By using pulleys and a belt, the speed,torque and resolution can be adjusted, this also helps reduce resonance and vibration when cutting.Another advantage of using pulleys is that the motor is mounted behind the Z Axis .This has 2 advantages, one of them being to reduce the overhanging weight of the Z Axis, the second being to reduce the overall height of the Z Axis.At the rear of the mount the holes are slotted to allow for adjustment of the belt tension.

The reason the plate is universal?, in the design I allowed for the stepper motor to be mounted to the rear using pulleys or overhead in an upright position over the end of the ball screw using an appropriate riser and shaft coupler.






The pulley design principal can be seen here, mocked up with wood scale 30 teeth pulleys with a ratio of 1:1.One of the pulleys could be changed  for a 60 or 15 tooth pulley increasing the resolution of the ballscrew from a pitch of 5 to 2.5, a ratio 1:2. I read that Going below 15T pulleys is not a good idea in a reasonably sized CNC machine as the belt curve is rather acute and can lead to stress. 




Here you can see the connection to the Z Front Plate and the Ball Nut housing.

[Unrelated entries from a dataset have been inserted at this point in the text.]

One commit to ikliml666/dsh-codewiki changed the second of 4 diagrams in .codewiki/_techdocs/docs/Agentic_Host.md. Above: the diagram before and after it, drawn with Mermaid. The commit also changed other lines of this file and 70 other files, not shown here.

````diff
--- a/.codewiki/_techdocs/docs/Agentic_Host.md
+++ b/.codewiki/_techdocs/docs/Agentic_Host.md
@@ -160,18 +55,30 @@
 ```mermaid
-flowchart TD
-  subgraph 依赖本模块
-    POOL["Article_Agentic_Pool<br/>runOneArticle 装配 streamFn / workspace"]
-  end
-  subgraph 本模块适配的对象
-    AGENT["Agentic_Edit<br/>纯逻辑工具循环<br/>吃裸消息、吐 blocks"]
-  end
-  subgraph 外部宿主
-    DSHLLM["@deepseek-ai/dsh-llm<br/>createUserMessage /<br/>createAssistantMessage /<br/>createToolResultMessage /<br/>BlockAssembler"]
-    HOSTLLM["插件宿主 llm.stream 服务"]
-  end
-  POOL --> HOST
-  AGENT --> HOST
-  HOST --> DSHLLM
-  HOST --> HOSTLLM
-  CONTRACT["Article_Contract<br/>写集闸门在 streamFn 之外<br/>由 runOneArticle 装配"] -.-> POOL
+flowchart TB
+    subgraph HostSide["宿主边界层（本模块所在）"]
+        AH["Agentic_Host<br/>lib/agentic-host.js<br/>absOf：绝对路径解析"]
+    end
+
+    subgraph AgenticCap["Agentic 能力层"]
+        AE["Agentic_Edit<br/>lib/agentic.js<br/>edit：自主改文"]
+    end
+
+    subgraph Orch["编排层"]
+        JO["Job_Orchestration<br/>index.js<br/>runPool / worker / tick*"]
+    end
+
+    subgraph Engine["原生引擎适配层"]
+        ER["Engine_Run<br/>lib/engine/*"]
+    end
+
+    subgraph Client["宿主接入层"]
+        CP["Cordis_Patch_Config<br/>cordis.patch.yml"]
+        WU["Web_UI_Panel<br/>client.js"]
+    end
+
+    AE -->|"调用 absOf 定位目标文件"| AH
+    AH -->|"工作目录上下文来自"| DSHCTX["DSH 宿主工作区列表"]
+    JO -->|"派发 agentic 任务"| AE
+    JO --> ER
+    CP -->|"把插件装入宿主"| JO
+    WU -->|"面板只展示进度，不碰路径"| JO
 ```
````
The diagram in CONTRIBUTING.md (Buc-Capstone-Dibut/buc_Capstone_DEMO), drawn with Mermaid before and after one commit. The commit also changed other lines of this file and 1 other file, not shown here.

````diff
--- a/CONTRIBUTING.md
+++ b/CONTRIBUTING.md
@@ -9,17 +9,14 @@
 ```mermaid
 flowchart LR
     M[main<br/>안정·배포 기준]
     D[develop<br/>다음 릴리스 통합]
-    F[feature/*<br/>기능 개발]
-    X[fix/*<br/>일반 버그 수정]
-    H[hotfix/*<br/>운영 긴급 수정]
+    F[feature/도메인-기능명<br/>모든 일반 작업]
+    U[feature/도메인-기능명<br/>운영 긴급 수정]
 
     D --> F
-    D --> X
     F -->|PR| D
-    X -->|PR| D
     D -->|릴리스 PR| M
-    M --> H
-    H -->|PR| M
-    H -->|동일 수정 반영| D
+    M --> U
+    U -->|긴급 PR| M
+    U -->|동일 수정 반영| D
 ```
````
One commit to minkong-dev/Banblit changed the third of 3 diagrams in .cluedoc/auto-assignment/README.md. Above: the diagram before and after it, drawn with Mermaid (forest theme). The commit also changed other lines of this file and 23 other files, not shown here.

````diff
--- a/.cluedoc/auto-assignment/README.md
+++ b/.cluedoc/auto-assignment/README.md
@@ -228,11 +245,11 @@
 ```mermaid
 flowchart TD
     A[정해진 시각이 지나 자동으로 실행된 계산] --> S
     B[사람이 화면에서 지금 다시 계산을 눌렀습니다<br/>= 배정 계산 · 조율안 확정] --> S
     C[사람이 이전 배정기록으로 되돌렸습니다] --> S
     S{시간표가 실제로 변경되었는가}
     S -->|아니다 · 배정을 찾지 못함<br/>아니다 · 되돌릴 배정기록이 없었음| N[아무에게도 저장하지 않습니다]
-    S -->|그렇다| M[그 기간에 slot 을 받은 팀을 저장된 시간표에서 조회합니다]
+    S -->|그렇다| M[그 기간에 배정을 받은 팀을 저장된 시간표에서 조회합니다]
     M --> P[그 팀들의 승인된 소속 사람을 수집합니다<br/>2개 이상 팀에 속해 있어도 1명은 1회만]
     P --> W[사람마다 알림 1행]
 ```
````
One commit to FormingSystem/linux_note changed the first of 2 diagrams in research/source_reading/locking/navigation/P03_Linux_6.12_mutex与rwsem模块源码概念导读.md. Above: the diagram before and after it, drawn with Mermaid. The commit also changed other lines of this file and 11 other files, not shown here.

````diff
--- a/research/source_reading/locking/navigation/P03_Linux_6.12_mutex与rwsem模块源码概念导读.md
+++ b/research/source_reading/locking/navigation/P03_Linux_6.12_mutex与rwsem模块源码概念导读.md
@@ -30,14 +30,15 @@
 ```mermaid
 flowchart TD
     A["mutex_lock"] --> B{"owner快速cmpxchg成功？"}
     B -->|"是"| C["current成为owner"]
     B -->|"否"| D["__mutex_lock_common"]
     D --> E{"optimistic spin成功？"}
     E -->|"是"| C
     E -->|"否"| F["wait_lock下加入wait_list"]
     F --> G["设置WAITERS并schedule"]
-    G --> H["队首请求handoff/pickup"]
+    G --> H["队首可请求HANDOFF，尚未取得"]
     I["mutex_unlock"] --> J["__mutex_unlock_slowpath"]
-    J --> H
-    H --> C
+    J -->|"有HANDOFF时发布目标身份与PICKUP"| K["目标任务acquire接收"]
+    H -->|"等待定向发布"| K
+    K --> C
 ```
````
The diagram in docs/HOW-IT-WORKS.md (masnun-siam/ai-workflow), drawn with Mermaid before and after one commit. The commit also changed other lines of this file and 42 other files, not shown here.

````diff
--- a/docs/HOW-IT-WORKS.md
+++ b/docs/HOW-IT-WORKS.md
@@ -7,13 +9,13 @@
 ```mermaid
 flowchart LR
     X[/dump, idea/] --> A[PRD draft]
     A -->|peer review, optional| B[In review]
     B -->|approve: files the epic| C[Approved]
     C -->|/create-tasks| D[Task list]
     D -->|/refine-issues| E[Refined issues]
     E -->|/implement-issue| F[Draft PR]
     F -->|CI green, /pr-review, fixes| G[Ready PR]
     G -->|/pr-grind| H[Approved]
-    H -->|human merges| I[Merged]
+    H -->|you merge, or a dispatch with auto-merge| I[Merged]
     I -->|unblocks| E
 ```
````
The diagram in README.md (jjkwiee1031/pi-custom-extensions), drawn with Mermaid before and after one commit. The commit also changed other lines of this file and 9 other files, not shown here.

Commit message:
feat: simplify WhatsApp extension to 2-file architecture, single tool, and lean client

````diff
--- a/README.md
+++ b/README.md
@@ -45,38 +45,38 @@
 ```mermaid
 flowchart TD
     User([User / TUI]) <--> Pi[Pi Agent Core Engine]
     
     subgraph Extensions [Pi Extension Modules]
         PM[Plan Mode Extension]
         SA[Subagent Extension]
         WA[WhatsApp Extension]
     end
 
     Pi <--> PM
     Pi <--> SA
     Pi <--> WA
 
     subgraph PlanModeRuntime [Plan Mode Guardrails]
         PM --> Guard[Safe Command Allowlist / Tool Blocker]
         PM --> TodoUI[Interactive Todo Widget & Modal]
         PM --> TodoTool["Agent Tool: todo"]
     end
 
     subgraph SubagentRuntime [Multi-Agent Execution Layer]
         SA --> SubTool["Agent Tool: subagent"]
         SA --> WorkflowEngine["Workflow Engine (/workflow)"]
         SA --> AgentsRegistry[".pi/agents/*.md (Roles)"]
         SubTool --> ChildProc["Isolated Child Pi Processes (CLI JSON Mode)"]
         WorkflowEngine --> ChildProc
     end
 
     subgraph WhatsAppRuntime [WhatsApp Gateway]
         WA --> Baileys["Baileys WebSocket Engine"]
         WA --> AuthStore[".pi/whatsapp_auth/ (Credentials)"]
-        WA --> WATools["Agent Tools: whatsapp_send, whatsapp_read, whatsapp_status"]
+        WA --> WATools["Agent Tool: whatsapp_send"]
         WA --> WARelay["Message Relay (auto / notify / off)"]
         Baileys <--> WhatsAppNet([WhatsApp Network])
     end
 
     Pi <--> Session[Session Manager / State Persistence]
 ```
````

You can see here in the design the Supported rails/Ball nut housing are actually connected to the front plate rather than the back plate, this serves to give greater rigidity to the the Z-Axis when extending towards the material to be cut .





To be continued.....